Blowing soap bubbles is fun, but have you ever wondered why bubbles are spherical? Why do bubbles pinch off in the first place? Soap films may seem simple, but soap film models have applications in mathematics, physics, and even in biology!
In this course, we will explore some fundamental concepts in
single-variable calculus by considering real-life problems
in biology and medicine. As we investigate these biological
problems, we will introduce and analyze relevant topics in
calculus and see how they can help us model and solve the
Ever begun a Google search, only to find it predicting exactly what you were thinking of? Surprised when Facebook recognized your friend's face without you tagging them? Heard about the AI that recently defeated the World Champion in Go? If so, then you've likely come across neural networks, an important class of algorithms within machine learning/AI. This talk will introduce neural nets from scratch, prove some interesting mathematical results about them, and give you a whirlwind tour of what they can do - from translating languages, self-driving cars to predicting cancer in patients.
While mathematics and music are now seen as divorced, with math belonging to the left brain and music to the right, the two disciplines were actually developed and taught jointly for many centuries until extraneous factors forced them apart in the Renaissance.
Into to Probability and how they are useful in real life. From basics to more important concepts, we introduce the mathematics behind randomness and uncertainty.
Waves are everywhere, from ripples in a pond to the "boom" of supersonic aircraft to even the motion of fundamental particles. Waves in water are ubiquitous yet surprisingly complicated, and we will give a flavor of how they are described mathematically. Similar mathematical tools can be used to describe the wave-like behavior of electrons, which lies at the heart of the "weirdness" of quantum mechanics. We'll talk about some of the basic formulas that link these waves together, and also about what sets them apart.
This talk is an introduction to the Standard model of fundamental particles and forces in nature and theories beyond the Standard model. We will touch upon the attempts to extend the Standard model to the Grand Unified Theories (GUT) and beyond to string theory - the theory of everything.
Imagine you and a friend each have a database, and are trying to figure out if the two are equal. The catch is that the two of you are far away from each other, and communicating is expensive. So it is too expensive for you to just send the contents of your database to your friend for her to check. Surprisingly there is a way to solve this problem by just sending each other an integer from 1 through 8, no matter how large the databases are!
About 3.5 billion people - 50\% of the world population - currently live in urban areas. This is a lot more than the roughly 1 billion that chose to dwell in cities in 1950 (30% of the population), but considerably less than the 6 billion (68%) the United Nations project will inhabit cities by mid-century. Why is that? What's so special about cities?

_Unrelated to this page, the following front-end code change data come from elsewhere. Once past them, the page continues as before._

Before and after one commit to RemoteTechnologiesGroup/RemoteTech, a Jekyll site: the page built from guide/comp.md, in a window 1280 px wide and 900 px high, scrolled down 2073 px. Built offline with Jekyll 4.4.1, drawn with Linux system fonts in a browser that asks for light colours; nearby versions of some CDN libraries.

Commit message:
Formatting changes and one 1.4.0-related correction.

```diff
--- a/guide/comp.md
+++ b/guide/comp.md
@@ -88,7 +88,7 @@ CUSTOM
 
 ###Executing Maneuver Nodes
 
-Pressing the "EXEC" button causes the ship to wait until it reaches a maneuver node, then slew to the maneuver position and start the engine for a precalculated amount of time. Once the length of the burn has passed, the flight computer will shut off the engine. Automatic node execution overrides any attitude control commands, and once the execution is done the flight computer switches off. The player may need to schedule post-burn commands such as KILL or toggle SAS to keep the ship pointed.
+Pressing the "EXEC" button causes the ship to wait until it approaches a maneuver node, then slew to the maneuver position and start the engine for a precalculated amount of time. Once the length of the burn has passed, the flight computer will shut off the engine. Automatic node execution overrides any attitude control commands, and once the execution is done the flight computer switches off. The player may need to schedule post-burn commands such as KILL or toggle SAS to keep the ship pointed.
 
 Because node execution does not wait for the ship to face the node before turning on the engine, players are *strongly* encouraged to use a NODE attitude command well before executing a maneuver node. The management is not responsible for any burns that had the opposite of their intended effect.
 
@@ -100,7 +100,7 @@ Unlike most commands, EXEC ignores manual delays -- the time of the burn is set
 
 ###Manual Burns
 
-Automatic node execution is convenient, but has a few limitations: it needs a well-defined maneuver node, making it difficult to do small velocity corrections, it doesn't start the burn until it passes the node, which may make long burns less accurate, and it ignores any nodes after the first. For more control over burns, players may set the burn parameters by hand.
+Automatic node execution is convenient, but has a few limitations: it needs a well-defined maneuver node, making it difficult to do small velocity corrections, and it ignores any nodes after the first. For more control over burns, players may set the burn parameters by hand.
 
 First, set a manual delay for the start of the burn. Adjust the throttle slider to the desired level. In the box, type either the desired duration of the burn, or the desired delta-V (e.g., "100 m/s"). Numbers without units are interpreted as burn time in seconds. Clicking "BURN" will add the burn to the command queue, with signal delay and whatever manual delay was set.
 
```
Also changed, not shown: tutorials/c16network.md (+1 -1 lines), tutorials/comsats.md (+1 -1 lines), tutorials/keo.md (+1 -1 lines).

Some science problems are so challenging that they require massive parallel computers, so-called supercomputers for their solution. I will explain what these computers are all about, what they can be used for and why it it necessary to rethink mathematical algorithms when we use them.